When discussing survivability of equipment in extreme environments many factors must be considered that do not affect operation at room temperature. Perhaps the largest factor is a mismatch in coefficients of thermal expansion between materials. For example, aluminum has a larger coefficient of thermal expansion than stainless steel. Two parts that fit tightly at room temperature may not fit tightly at -30 C. This fact can be used to create tight fits between two rings, an inner one of aluminum and an outer of stainless steel. When submerged in liquid nitrogen, they will fit easily but once brought back to room temperature the fit may not be tight enough to create a water tight seal.
While this method creates a tight seal, often materials will contract differentially creating a gap between them in which water might condense. After several freeze/thaw cycles two pieces formerly bonded can separate.
We continuously test our pyranometer sensors on the roof top of our building and have many years of experience in this environment. We continually monitor their output and compare them to primary standard reference sensors.
Our pyranometers were designed with color in mind.
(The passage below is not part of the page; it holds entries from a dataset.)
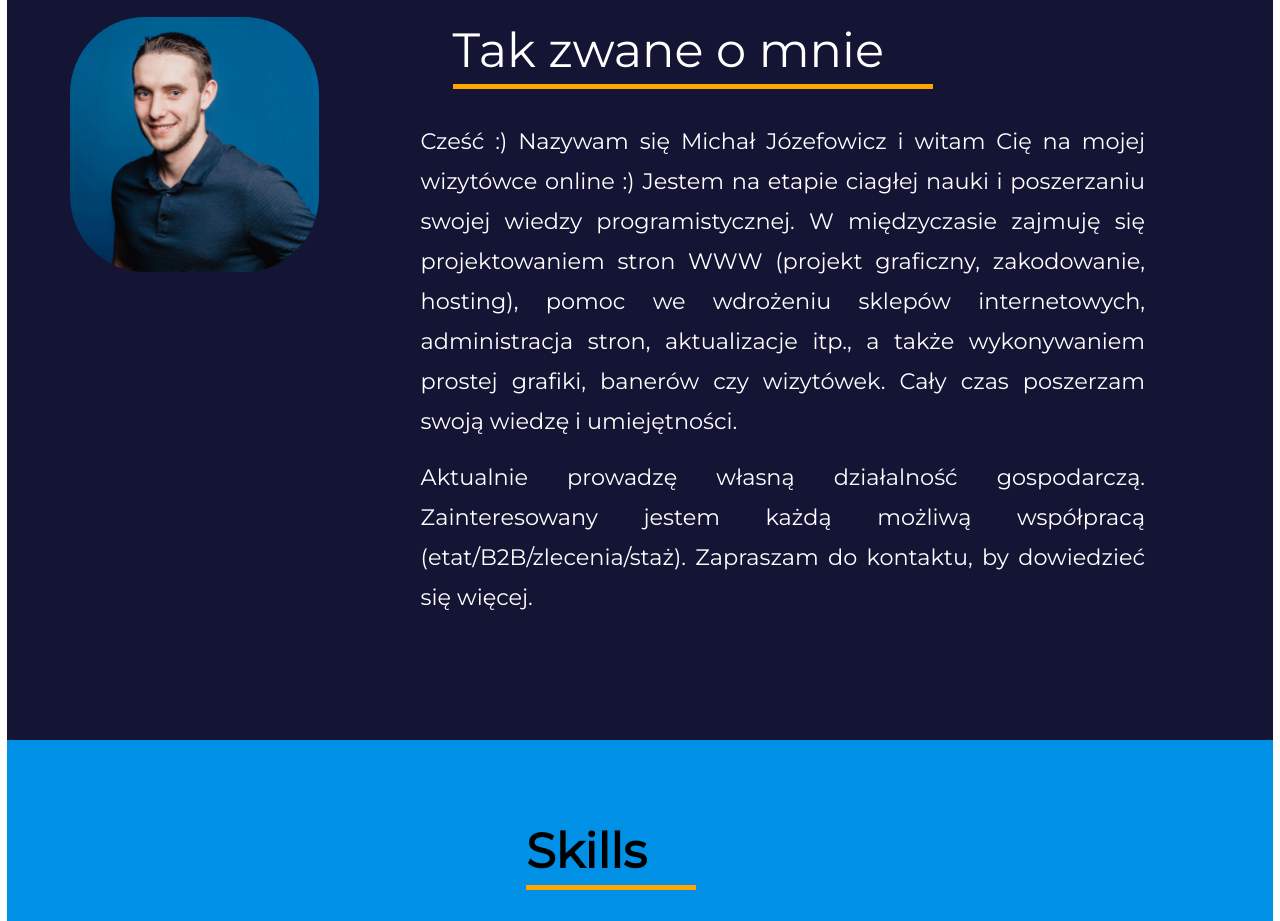
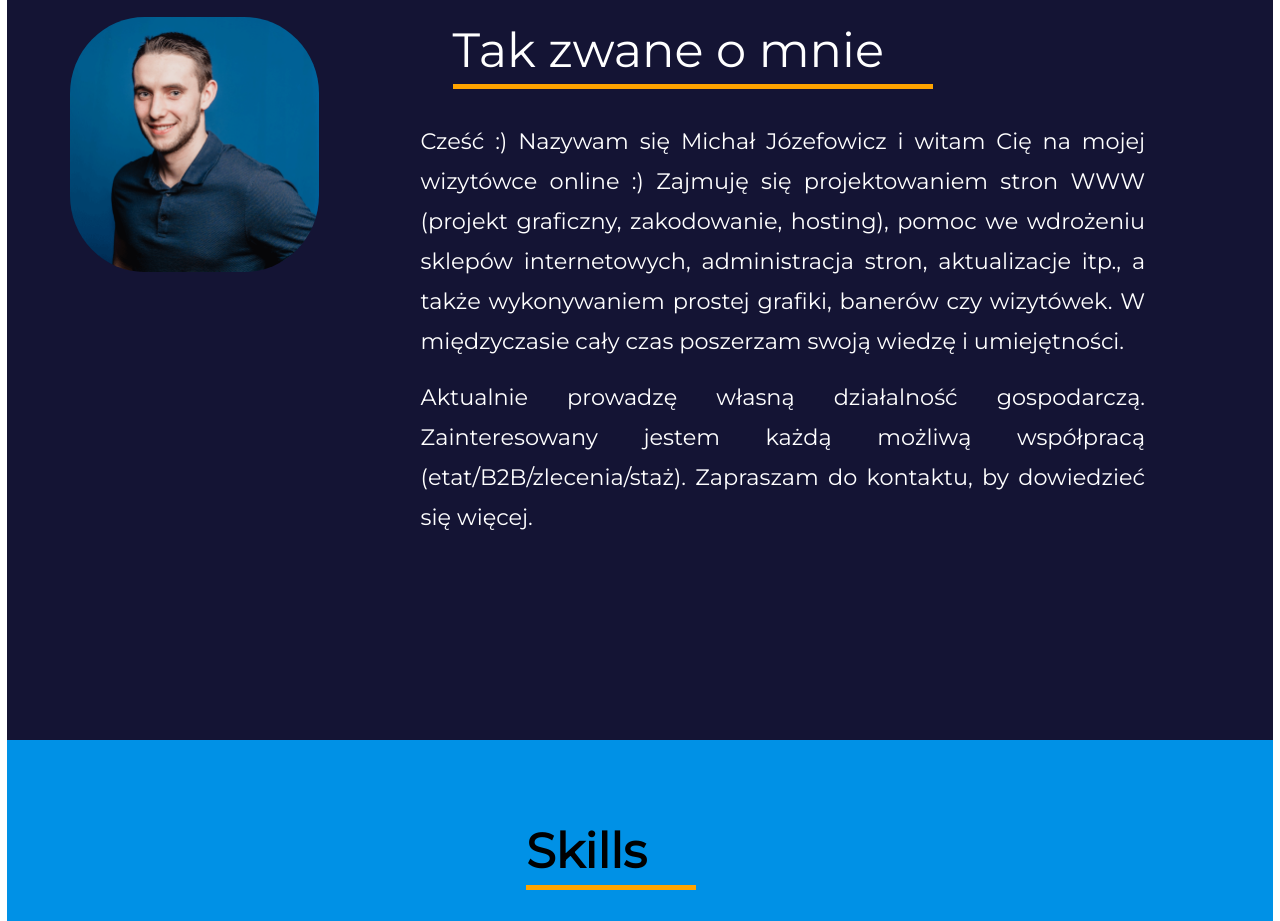
Before and after one commit to m-jozefowicz/m-jozefowicz.github.io, a React app: page index.html in a window 1280 px wide. Shown: the part 860-1781 px from the top of the page. Built offline with nearby package versions, Linux system fonts and the light colour scheme; a script that the page names is missing; a small style sheet from the web is missing; files whose address does not match are found by name.

Commit message:
update about

```diff
--- a/index.html
+++ b/index.html
@@ -40,7 +40,7 @@
       <h2 data-kui-anim="lightSpeedIn">Tak zwane o mnie</h2>
       <p class="about__me-p" data-kui-anim="lightSpeedIn">
         Cześć :) Nazywam się Michał Józefowicz i witam Cię na mojej wizytówce online :)
-        Jestem na etapie ciagłej nauki i poszerzaniu swojej wiedzy programistycznej. W międzyczasie zajmuję się projektowaniem stron WWW (projekt graficzny, zakodowanie, hosting), pomoc we wdrożeniu sklepów internetowych, administracja stron, aktualizacje itp., a także wykonywaniem prostej grafiki, banerów czy wizytówek. Cały czas poszerzam swoją wiedzę i umiejętności.
+        Zajmuję się projektowaniem stron WWW (projekt graficzny, zakodowanie, hosting), pomoc we wdrożeniu sklepów internetowych, administracja stron, aktualizacje itp., a także wykonywaniem prostej grafiki, banerów czy wizytówek. W międzyczasie cały czas poszerzam swoją wiedzę i umiejętności.
 
       <p class="about__me-p" data-kui-anim="lightSpeedIn">
         Aktualnie prowadzę własną działalność gospodarczą. Zainteresowany jestem każdą możliwą współpracą (etat/B2B/zlecenia/staż). Zapraszam do kontaktu, by dowiedzieć się więcej.
```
In cold environments, the sun warms the head causing frost and snow to melt off the sensor more quickly. You might expect that this black color would be an issue in blazing Death Valley type heat. However, the heads only get to about 12 C above ambient air, in conditions with almost no wind and at peak solar intensity. We have also tested the temperature dependence of the pyranometer. At extreme hot and cold temperatures, the sensors vary by less than 5%.
Our temperature sensors are also highly water resistant. We used ST-100 temperature sensors in warm (60 C), mild brine solution for 2 months. We then did 30 days of accelerated aging tests (3 hour cycling from -20 to 60 C). These sensors still meet specification.
We tested our SB-100 barometric sensor both indoors and outdoors. We compared it against a more accurate and more expensive Setra pressure sensor, model #276, for 4 months. Inside our building, the largest error measured was < 0.03 kPa. Outside in a weather proof box, near ambient temperatures, the largest error was < 0.2 kPa. This SB-100 provides a very low cost, accurate sensor for weather stations.
Our quantum sensors are used in a wide variety of applications. In fact, some of our customers use our quantum sensors to monitor lights in salt water tanks for coral growth. They are repeatedly submerged and often left in the bottom of tanks; they continue to perform.
Our sensors survive, not by chance, but by design. When our building was being constructed one of the beams was a few feet too long. Rather than let that go to waste, we built a sign out of it that now hangs above our employee break area. It is inscribed with a tag line under our logo that says: "built to last". Our sensors weather the worst.
Product Development Scientist